(Change listing data)
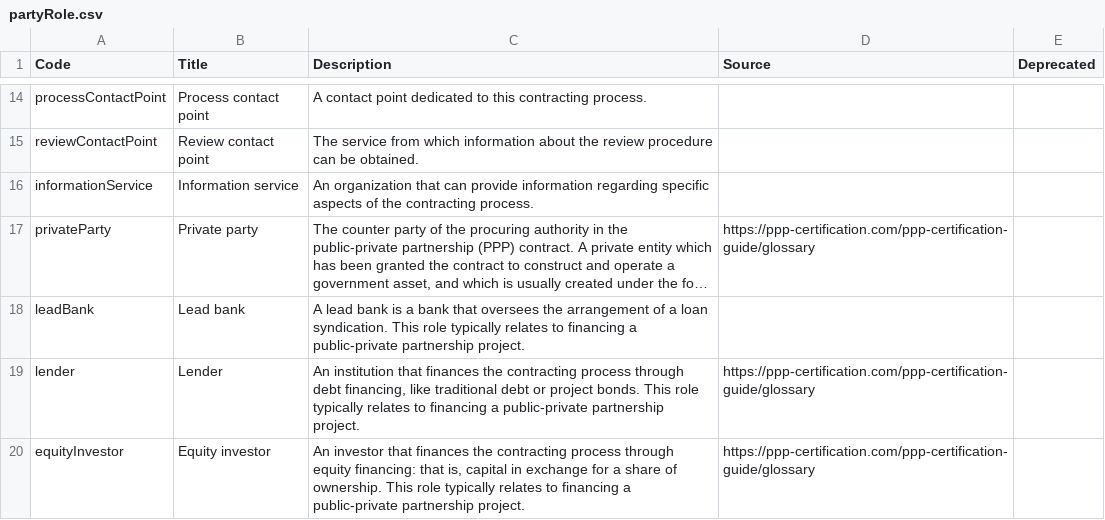
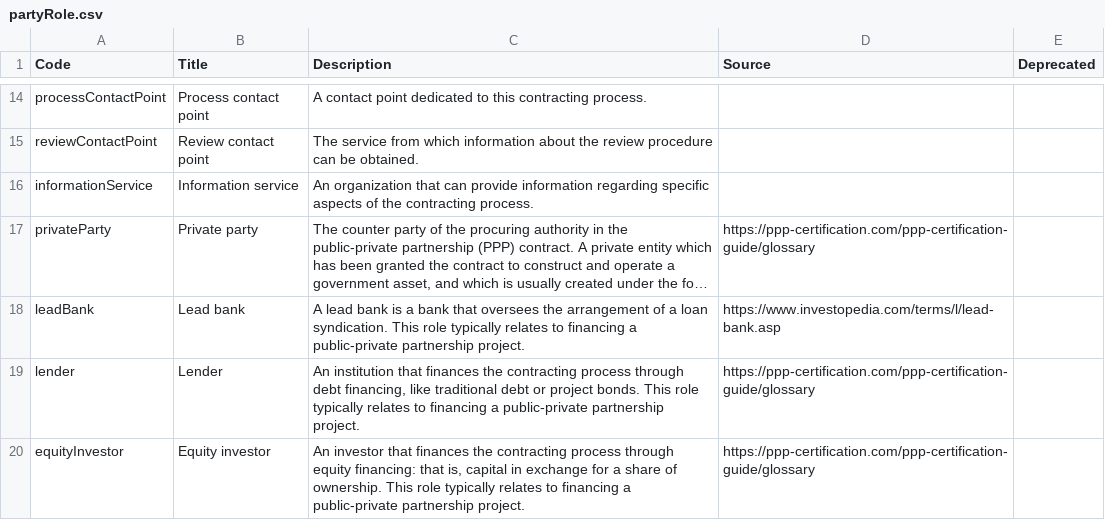
Before and after one commit to open-contracting/standard, a CSV file: schema/codelists/partyRole.csv, drawn as a sheet; only a part is shown, gaps mark what is left out; long unchanged cells end in …; the diff names each change by its address in the sheet, - before the commit and + after, or states it on an @@ line.

Commit message:
Add a source to 'leadBank'
Co-authored-by: James McKinney <26463+jpmckinney@users.noreply.github.com>

```diff
--- a/schema/codelists/partyRole.csv
+++ b/schema/codelists/partyRole.csv
-D18 (Source): (empty)
+D18 (Source): https://www.investopedia.com/terms/l/lead-bank.asp
```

* Exercise requirements:
Give the entries above again, exactly as written and free of images.

* Expected answer:
Before and after one commit to open-contracting/standard, a CSV file: schema/codelists/partyRole.csv, drawn as a sheet; only a part is shown, gaps mark what is left out; long unchanged cells end in …; the diff names each change by its address in the sheet, - before the commit and + after, or states it on an @@ line.

Commit message:
Add a source to 'leadBank'
Co-authored-by: James McKinney <26463+jpmckinney@users.noreply.github.com>

```diff
--- a/schema/codelists/partyRole.csv
+++ b/schema/codelists/partyRole.csv
-D18 (Source): (empty)
+D18 (Source): https://www.investopedia.com/terms/l/lead-bank.asp
```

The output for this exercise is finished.